It could be breakfast or dinner! It can be prepared the night before and refrigerated. It's an impressive breakfast or brunch casserole and dare I say, it is adaptable for use with refrigerated rolls (used as a "crust") or the once very popular ingredient in the 70's Bisquick! Come on, everyone has heard of Impossibly Easy Breakfast Pie. Since I'm discussing one of my favorite dishes, I should also mention a little bit about Quiche. As I noted above, frittata in essence is a crust-less quiche. Quiche also enjoyed somewhat of a heyday in the 1970s. Quiche is one of those dishes that depends on the best quality ingredients. It was once one of my favorite ways to clean out the refrigerator and one I should revisit in these times where frugality is more than necessary. Quiche "shows well" and is only limited by the imagination as long as the basic rules and ingredients are included. First, let me share a historical note about Quiche that I found in the book Fashionable Food by Sylvia Lovegreen. It's titled, Who Really Put the Quiche on the American Table?
I was delighted to read about that first line that states, "One of the first U.S. recipes for quiche appeared in American Home Magazine in April 1941 as "tart" Normandy." I didn't know that, was elated to discover that tidbit of history, I have another date dish to include in April's calendar, Quiche:) Seriously, everyone should revisit Breakfast Pies and Quiche! Why not begin with this recipe for Quiche Lorraine that I found using my updated search engine. It was posted by Deborah at Taste and Tell.

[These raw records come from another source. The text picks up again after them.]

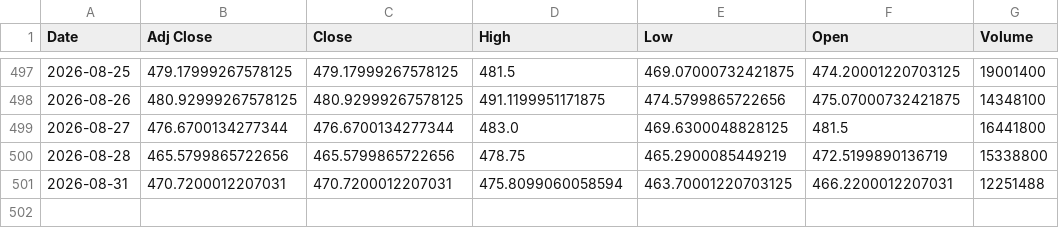
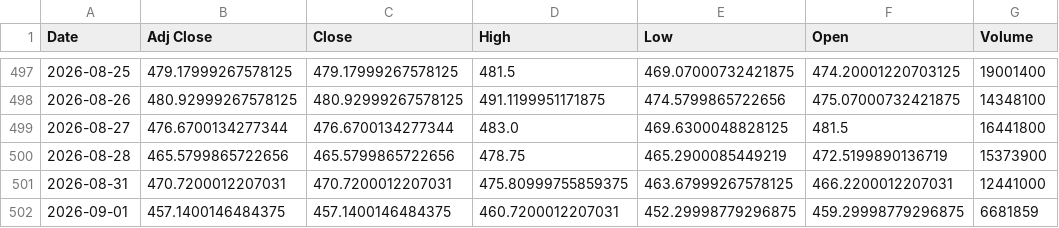
Before and after one commit to Russell3482/Momentum-Trading-Board, a CSV file: data/prices/AMD.csv, drawn as a sheet; only a part is shown, gaps mark what is left out.

```diff
--- a/data/prices/AMD.csv
+++ b/data/prices/AMD.csv
@@ -499,3 +499,4 @@ Date,Adj Close,Close,High,Low,Open,Volume
 2026-08-27,476.6700134277344,476.6700134277344,483.0,469.6300048828125,481.5,16441800
-2026-08-28,465.5799865722656,465.5799865722656,478.75,465.2900085449219,472.5199890136719,15338800
-2026-08-31,470.7200012207031,470.7200012207031,475.8099060058594,463.70001220703125,466.2200012207031,12251488
+2026-08-28,465.5799865722656,465.5799865722656,478.75,465.2900085449219,472.5199890136719,15373900
+2026-08-31,470.7200012207031,470.7200012207031,475.80999755859375,463.67999267578125,466.2200012207031,12441000
+2026-09-01,457.1400146484375,457.1400146484375,460.7200012207031,452.29998779296875,459.29998779296875,6681859
```
Also changed, not shown: data/prices/AVGO.csv, data/prices/MU.csv, 19 other files.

Why pray tell would I take this particular moment to discuss Squab Pie? Well, at the beginning of this new year, I declared I was going to share the January 1934 issue of American Cookery Magazine. I thought it might be interesting to look back 75 years ago. Keep in mind, In old recipes "squab" usually refers to a young pigeon. The following question pertaining to Squab Pie was asked in the Queries and Answer section of the magazine:
Question: Why No Squab in Squab Pie?
Answer: Like the fish cake that is not a fish cake, there seems to be a squab pie that is not a squab pie. Both may be compared to the play Hamlet with the Prince of Denmark left out. We too have a recipe of English origin for Turnip and Squab Pies that calls for mutton chops and young turnips, and names not the ghost of a squab. We have never tried it, not daring to see it before possibly unimaginative folk, but it reads mighty good.
I left a recipe link below, just in case you get an inkling to explore the ingredients (or lack of) in Squab Pie. You might also get a chuckle from the Pie-Eyed Banana posted by Lidian over at Kitchen Retro. Very Funny:)
1. The Rhubarb Compendium
2. Great American Pie Festival, April 23 - 25, 2010
3. National Pie Day (last year's post:)
4. What would you serve to Queen Elizabeth?
5. Bake Metes & Mince Pies "In the seventeenth and eighteenth centuries, mince pies, like lumber pies, were also made in eccentric shapes and arranged in kalaidoscopic form. They were sometimes called shred or secrets pies."
1. Old-Fashioned Cherry Pie Recipes
2. Lower Alabama Breakfast Pie (Bay Breeze Bed & Breakfast)
3. Peach & Blueberry Breakfast Pie (Holly Hill House B&B)
4. Shepherd's Inn Breakfast Pie
5. Blueberry Breakfast Pie and a Popeye Omelet (gluten free)
6. Ham & Eggs Breakfast Pie w/ Peach Salsa (Bisquick)
7. Bacon Breakfast Pie
8. Breakfast Pie
9. Crabmeat Breakfast Pie
10. Italian Sausage & Provolone Flat Pie
11. Gloucestershire Squab Pie